Aquatimer Chronograph “Cousteau Divers”
The legacy of the Commander
The Watch Quote™ - May 28th, 2006
The cooperation between The Cousteau Society and IWC, first entered into in 2004, has since grown into a close friendship. The anniversary expedition to the coral reefs in the Red Sea in the year 2003, undertaken with the support of IWC, marked the start of this cooperation: 50 years after the legendary voyage of Jacques-Yves Cousteau into these maritime wonders of nature on his research vessel Calypso, the divers of The Cousteau Society were able, by making direct comparisons, to find evidence that the submarine biotopes were still predominantly in a reassuringly good state and were in need of strict conservation measures. 50 years after the voyage, a new film was also made in this wonderful “Silent World”, which backs up this statement.
Now, through a second campaign, the Schaffhausen watch manufactory is again supporting the active marine conservationists and the heirs of the Commander: Part of the proceeds from sales of a Special Edition of the Aquatimer Chronograph limited to 2,500 watches will go to The Cousteau Society.
In this way, every purchaser of an Aquatimer Chronograph “Cousteau Divers” not only enters into an idealistic alliance with the active marine conservationists of The Cousteau Society, led by Francine Cousteau, the widow of the Commander. He also becomes an associate and participant in an ecological challenge of the first order, which Cousteau himself described as follows: “People protect what they love.”. From an ecological point of view, the tropical coral reefs can be regarded as the rain forests of the oceans.

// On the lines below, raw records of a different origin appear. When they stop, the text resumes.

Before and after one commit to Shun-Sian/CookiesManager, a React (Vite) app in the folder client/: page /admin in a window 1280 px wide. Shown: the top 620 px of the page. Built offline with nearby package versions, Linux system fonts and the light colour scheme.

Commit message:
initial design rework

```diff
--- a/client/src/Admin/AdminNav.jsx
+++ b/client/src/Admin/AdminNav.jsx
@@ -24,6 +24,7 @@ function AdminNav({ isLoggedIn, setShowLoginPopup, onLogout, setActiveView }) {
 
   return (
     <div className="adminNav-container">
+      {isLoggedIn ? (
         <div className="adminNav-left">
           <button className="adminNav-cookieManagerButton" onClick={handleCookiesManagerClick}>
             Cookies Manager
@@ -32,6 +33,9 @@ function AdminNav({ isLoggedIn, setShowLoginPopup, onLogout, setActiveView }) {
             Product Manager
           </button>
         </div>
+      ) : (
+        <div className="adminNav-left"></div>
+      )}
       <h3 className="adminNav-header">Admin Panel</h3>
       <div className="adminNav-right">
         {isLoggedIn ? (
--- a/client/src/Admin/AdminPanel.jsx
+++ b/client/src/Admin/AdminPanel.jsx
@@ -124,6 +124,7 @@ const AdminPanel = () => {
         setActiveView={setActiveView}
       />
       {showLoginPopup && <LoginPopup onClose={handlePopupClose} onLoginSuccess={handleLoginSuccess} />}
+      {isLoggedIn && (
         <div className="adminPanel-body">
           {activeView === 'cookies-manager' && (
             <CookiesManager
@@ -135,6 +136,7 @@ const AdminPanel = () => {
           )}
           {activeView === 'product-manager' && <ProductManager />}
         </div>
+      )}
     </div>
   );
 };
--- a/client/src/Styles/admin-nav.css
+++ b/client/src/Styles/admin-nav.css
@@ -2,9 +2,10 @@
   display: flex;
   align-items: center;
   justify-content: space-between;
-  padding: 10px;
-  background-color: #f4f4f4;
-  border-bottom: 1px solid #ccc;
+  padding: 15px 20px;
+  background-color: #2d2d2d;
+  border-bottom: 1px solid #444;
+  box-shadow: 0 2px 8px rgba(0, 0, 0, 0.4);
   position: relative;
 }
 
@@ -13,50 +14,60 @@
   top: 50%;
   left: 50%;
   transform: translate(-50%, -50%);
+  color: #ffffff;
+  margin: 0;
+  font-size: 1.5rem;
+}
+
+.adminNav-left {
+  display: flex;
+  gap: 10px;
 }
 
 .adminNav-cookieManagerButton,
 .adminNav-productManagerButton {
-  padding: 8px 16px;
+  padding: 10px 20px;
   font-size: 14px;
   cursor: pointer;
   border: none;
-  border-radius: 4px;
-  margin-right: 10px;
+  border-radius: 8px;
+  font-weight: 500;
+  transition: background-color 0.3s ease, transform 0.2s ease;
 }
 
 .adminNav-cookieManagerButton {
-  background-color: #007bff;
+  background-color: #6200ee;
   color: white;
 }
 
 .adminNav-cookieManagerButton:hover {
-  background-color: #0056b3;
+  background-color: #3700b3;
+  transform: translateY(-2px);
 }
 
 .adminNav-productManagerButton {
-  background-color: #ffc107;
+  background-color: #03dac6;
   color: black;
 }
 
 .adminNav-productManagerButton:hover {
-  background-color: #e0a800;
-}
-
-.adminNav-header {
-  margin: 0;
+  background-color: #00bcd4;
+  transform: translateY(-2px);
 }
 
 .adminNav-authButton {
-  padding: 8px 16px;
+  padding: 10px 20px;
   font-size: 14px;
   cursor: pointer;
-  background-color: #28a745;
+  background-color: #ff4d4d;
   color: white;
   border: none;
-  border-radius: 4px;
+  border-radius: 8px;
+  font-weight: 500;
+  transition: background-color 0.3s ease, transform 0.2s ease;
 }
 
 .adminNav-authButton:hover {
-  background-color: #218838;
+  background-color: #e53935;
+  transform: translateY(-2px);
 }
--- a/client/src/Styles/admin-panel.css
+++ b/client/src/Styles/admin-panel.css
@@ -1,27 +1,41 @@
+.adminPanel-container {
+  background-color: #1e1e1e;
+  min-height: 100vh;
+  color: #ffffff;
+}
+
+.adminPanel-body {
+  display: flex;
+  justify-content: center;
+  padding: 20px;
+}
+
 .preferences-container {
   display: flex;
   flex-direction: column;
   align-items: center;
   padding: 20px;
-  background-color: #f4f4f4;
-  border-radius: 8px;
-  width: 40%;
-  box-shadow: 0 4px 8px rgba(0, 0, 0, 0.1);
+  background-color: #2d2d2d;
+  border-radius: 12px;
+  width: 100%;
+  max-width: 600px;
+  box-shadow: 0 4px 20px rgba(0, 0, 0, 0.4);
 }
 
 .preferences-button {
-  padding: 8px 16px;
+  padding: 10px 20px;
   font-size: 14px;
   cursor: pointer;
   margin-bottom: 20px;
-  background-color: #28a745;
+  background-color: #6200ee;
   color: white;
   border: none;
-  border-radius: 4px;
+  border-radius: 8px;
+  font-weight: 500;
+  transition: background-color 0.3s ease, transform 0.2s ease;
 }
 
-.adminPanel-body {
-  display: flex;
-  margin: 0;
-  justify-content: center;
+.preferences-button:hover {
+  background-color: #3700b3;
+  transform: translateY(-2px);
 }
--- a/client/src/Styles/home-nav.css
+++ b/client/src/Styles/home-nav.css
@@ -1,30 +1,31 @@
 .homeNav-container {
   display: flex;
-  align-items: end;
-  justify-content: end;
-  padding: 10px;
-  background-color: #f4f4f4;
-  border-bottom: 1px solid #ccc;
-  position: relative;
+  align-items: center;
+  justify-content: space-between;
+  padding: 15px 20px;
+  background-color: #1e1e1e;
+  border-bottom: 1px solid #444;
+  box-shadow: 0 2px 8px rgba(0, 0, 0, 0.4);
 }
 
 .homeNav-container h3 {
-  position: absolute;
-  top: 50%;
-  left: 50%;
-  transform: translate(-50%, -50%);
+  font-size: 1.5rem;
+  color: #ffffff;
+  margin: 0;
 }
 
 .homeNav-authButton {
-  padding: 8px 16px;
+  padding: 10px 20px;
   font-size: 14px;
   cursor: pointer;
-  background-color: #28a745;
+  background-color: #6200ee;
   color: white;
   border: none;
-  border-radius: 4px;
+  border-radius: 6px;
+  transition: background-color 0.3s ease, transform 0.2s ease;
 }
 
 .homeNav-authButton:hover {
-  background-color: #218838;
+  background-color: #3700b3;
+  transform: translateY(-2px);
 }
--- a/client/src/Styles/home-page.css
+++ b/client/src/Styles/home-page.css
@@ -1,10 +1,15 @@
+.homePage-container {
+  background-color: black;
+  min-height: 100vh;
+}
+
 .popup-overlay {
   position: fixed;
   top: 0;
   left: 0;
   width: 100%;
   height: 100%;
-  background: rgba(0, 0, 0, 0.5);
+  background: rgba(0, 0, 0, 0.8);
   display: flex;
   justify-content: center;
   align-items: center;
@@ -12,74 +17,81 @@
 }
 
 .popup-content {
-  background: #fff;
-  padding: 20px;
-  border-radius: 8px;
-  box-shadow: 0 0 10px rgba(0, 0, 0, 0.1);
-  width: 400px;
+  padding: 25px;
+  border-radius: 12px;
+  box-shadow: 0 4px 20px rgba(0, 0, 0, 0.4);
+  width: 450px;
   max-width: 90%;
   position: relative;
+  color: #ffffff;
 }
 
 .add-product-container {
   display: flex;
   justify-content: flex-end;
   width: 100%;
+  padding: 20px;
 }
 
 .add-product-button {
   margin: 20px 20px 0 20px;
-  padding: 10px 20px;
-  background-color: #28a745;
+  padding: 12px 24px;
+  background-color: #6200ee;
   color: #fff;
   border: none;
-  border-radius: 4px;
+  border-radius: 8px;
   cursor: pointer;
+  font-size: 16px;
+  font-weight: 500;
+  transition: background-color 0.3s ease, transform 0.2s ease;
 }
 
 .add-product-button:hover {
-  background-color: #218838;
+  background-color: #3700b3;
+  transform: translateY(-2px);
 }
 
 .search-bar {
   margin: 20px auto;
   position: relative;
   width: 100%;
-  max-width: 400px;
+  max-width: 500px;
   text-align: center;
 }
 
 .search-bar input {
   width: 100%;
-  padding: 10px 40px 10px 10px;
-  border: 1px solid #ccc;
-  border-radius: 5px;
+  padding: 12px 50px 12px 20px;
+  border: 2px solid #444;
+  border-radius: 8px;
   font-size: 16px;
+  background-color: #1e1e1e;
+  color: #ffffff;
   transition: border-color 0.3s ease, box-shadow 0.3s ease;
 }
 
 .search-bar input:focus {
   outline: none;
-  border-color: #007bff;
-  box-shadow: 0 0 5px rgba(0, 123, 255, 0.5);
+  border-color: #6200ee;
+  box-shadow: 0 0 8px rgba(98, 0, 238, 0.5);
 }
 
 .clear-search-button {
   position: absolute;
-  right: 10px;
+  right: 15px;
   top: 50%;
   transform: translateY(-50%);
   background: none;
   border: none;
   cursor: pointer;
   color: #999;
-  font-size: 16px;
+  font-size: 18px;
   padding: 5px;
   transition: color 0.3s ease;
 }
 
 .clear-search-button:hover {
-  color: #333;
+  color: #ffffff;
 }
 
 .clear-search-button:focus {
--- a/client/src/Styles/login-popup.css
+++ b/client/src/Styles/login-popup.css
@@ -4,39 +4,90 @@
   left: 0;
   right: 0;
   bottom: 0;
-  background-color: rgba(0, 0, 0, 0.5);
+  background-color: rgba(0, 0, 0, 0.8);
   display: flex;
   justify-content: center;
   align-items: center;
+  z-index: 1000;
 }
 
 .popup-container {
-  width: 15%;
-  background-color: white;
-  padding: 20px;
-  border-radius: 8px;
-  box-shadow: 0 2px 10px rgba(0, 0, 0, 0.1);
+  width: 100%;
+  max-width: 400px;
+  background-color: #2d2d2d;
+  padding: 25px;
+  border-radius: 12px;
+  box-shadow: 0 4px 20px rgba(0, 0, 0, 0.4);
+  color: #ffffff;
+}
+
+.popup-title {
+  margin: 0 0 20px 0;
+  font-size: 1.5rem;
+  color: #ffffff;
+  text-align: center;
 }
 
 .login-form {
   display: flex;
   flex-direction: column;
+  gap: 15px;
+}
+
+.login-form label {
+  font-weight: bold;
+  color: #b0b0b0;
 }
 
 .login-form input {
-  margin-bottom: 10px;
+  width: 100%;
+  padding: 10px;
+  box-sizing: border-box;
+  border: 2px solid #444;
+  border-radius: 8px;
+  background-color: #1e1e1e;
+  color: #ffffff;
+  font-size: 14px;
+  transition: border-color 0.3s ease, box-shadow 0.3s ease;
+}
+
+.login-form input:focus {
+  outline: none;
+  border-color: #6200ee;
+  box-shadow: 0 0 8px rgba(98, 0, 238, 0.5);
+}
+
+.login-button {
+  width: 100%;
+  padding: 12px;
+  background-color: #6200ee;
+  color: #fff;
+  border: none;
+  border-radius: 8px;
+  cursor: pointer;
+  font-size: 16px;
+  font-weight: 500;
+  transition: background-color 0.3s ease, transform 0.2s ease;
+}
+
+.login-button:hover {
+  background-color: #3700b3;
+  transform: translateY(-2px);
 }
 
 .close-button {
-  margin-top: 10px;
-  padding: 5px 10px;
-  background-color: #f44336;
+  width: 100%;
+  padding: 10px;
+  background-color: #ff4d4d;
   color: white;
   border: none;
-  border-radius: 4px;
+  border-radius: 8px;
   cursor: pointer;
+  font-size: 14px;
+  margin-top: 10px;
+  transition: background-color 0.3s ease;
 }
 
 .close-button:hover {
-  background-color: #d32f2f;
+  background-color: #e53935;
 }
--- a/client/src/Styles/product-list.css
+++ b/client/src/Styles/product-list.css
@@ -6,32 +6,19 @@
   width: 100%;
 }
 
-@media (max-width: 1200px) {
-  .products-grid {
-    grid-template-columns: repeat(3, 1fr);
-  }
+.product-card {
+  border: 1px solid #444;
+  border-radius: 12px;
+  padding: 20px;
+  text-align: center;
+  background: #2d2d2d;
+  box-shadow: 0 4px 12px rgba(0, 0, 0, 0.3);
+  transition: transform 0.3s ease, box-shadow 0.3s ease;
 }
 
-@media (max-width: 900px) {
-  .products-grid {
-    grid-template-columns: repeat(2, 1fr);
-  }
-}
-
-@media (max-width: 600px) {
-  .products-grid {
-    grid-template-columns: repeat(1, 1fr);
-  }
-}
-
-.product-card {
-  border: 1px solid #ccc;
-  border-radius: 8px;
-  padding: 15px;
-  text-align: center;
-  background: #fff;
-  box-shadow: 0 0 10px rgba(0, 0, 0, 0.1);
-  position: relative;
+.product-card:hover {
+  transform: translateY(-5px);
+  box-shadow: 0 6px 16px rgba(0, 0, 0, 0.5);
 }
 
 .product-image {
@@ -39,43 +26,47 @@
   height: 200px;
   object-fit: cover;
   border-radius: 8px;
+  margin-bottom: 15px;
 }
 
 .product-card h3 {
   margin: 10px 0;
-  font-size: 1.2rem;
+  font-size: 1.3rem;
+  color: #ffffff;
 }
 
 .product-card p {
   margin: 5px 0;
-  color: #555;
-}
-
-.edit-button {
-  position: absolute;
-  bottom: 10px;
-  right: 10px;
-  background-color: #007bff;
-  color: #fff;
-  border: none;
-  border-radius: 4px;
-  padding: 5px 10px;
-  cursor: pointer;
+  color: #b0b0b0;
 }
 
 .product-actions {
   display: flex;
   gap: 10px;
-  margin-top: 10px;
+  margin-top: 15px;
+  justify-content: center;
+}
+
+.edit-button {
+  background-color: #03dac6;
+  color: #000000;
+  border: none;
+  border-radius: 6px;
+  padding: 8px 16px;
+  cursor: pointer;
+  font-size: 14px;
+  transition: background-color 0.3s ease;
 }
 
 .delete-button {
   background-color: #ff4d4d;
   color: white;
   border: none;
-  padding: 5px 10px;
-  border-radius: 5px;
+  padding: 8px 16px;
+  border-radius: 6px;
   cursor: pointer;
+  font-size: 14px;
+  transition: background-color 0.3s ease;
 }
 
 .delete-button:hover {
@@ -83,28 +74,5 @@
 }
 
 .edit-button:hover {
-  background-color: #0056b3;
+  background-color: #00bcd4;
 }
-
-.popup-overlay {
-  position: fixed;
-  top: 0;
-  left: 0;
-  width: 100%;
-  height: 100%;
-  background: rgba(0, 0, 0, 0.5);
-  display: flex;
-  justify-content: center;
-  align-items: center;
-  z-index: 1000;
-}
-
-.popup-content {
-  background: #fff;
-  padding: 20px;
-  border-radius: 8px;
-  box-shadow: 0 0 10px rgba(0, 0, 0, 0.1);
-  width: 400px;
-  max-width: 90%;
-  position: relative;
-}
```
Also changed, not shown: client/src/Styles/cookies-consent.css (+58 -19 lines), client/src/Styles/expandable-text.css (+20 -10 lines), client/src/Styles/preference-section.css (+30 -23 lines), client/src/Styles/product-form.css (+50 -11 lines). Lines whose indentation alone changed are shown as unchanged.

Jacques-Yves Cousteau was the pioneer who not only recognized this relationship, but also brought it to the attention of the world through his popular films. His spirit lives on. The proximity to the ideas of the most famous Frenchman of modern times finds expression in a quite unusual way in the Aquatimer Special Edition: Every watch incorporates a small piece of the legendary Calypso, the first vessel from which Cousteau and his crew dived on the world’s oceans. Inlaid in the steel back of the watch and secure behind the sapphire glass is a sliver of timber from the converted minesweeper, presented to the marine researcher by the Irish brewer Noel Guinness shortly after the end of the war.
Current research remains the central area of activity of The Cousteau Society to this day, and this would most certainly have been the intention of Cousteau, who popularized diving as a sport and made marine conservation a topic of global significance. Through his films, millions of people all over the world accompanied him into unknown underwater paradises. The man in the red woollen cap, who died in 1997, opened the eyes of mankind not only to the magic of our oceans, but also to the threat faced by them. Without his films and books, the “Silent World” – the title of the award winning film, made in the Red Sea in 1953 – would most likely have become a world in which the natural fundamentals of life were overexploited. The Cousteau Society, founded by the Commander in 1974, operates today as a non-profit organization under the auspices of UNESCO, and for the first time it has accepted a cooperation partner from the world of business on board in the form of IWC.